____ INFORMATION

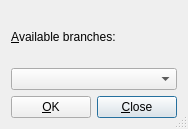
Above: src/frontends/qt4/ui/BranchUi.ui from cburschka/lyx before the change. Below: the same form after it.
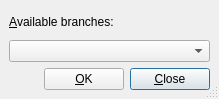
That is the form after the change.

```diff
--- a/src/frontends/qt4/ui/BranchUi.ui
+++ b/src/frontends/qt4/ui/BranchUi.ui
@@ -8,8 +8,8 @@
    <rect>
     <x>0</x>
     <y>0</y>
-    <width>188</width>
-    <height>129</height>
+    <width>219</width>
+    <height>99</height>
    </rect>
   </property>
   <property name="windowTitle" >
@@ -20,32 +20,12 @@
   </property>
   <layout class="QGridLayout" >
    <property name="margin" >
-    <number>11</number>
+    <number>9</number>
    </property>
    <property name="spacing" >
     <number>6</number>
    </property>
-   <item row="1" column="0" >
-    <widget class="QPushButton" name="okPB" >
-     <property name="text" >
-      <string>&amp;OK</string>
-     </property>
-     <property name="default" >
-      <bool>false</bool>
-     </property>
-    </widget>
-   </item>
-   <item row="1" column="1" >
-    <widget class="QPushButton" name="closePB" >
-     <property name="text" >
-      <string>&amp;Close</string>
-     </property>
-     <property name="default" >
-      <bool>true</bool>
-     </property>
-    </widget>
-   </item>
-   <item row="0" column="0" colspan="2" >
+   <item row="0" column="0" colspan="3" >
     <layout class="QVBoxLayout" >
      <property name="margin" >
       <number>0</number>
@@ -72,6 +52,39 @@
      </item>
     </layout>
    </item>
+   <item row="1" column="0" >
+    <spacer>
+     <property name="orientation" >
+      <enum>Qt::Horizontal</enum>
+     </property>
+     <property name="sizeHint" >
+      <size>
+       <width>31</width>
+       <height>20</height>
+      </size>
+     </property>
+    </spacer>
+   </item>
+   <item row="1" column="2" >
+    <widget class="QPushButton" name="closePB" >
+     <property name="text" >
+      <string>&amp;Close</string>
+     </property>
+     <property name="default" >
+      <bool>true</bool>
+     </property>
+    </widget>
+   </item>
+   <item row="1" column="1" >
+    <widget class="QPushButton" name="okPB" >
+     <property name="text" >
+      <string>&amp;OK</string>
+     </property>
+     <property name="default" >
+      <bool>false</bool>
+     </property>
+    </widget>
+   </item>
   </layout>
  </widget>
  <pixmapfunction></pixmapfunction>
```
Left out of the diff: 10 changed lines with no effect on the pictures.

________

◆ YOUR GOAL: The result should be the full set of entries above, restated exactly and without images.

◆ SOLUTION:
Above: src/frontends/qt4/ui/BranchUi.ui from cburschka/lyx before the change. Below: the same form after it.
That is the form after the change.

```diff
--- a/src/frontends/qt4/ui/BranchUi.ui
+++ b/src/frontends/qt4/ui/BranchUi.ui
@@ -8,8 +8,8 @@
    <rect>
     <x>0</x>
     <y>0</y>
-    <width>188</width>
-    <height>129</height>
+    <width>219</width>
+    <height>99</height>
    </rect>
   </property>
   <property name="windowTitle" >
@@ -20,32 +20,12 @@
   </property>
   <layout class="QGridLayout" >
    <property name="margin" >
-    <number>11</number>
+    <number>9</number>
    </property>
    <property name="spacing" >
     <number>6</number>
    </property>
-   <item row="1" column="0" >
-    <widget class="QPushButton" name="okPB" >
-     <property name="text" >
-      <string>&amp;OK</string>
-     </property>
-     <property name="default" >
-      <bool>false</bool>
-     </property>
-    </widget>
-   </item>
-   <item row="1" column="1" >
-    <widget class="QPushButton" name="closePB" >
-     <property name="text" >
-      <string>&amp;Close</string>
-     </property>
-     <property name="default" >
-      <bool>true</bool>
-     </property>
-    </widget>
-   </item>
-   <item row="0" column="0" colspan="2" >
+   <item row="0" column="0" colspan="3" >
     <layout class="QVBoxLayout" >
      <property name="margin" >
       <number>0</number>
@@ -72,6 +52,39 @@
      </item>
     </layout>
    </item>
+   <item row="1" column="0" >
+    <spacer>
+     <property name="orientation" >
+      <enum>Qt::Horizontal</enum>
+     </property>
+     <property name="sizeHint" >
+      <size>
+       <width>31</width>
+       <height>20</height>
+      </size>
+     </property>
+    </spacer>
+   </item>
+   <item row="1" column="2" >
+    <widget class="QPushButton" name="closePB" >
+     <property name="text" >
+      <string>&amp;Close</string>
+     </property>
+     <property name="default" >
+      <bool>true</bool>
+     </property>
+    </widget>
+   </item>
+   <item row="1" column="1" >
+    <widget class="QPushButton" name="okPB" >
+     <property name="text" >
+      <string>&amp;OK</string>
+     </property>
+     <property name="default" >
+      <bool>false</bool>
+     </property>
+    </widget>
+   </item>
   </layout>
  </widget>
  <pixmapfunction></pixmapfunction>
```
Left out of the diff: 10 changed lines with no effect on the pictures.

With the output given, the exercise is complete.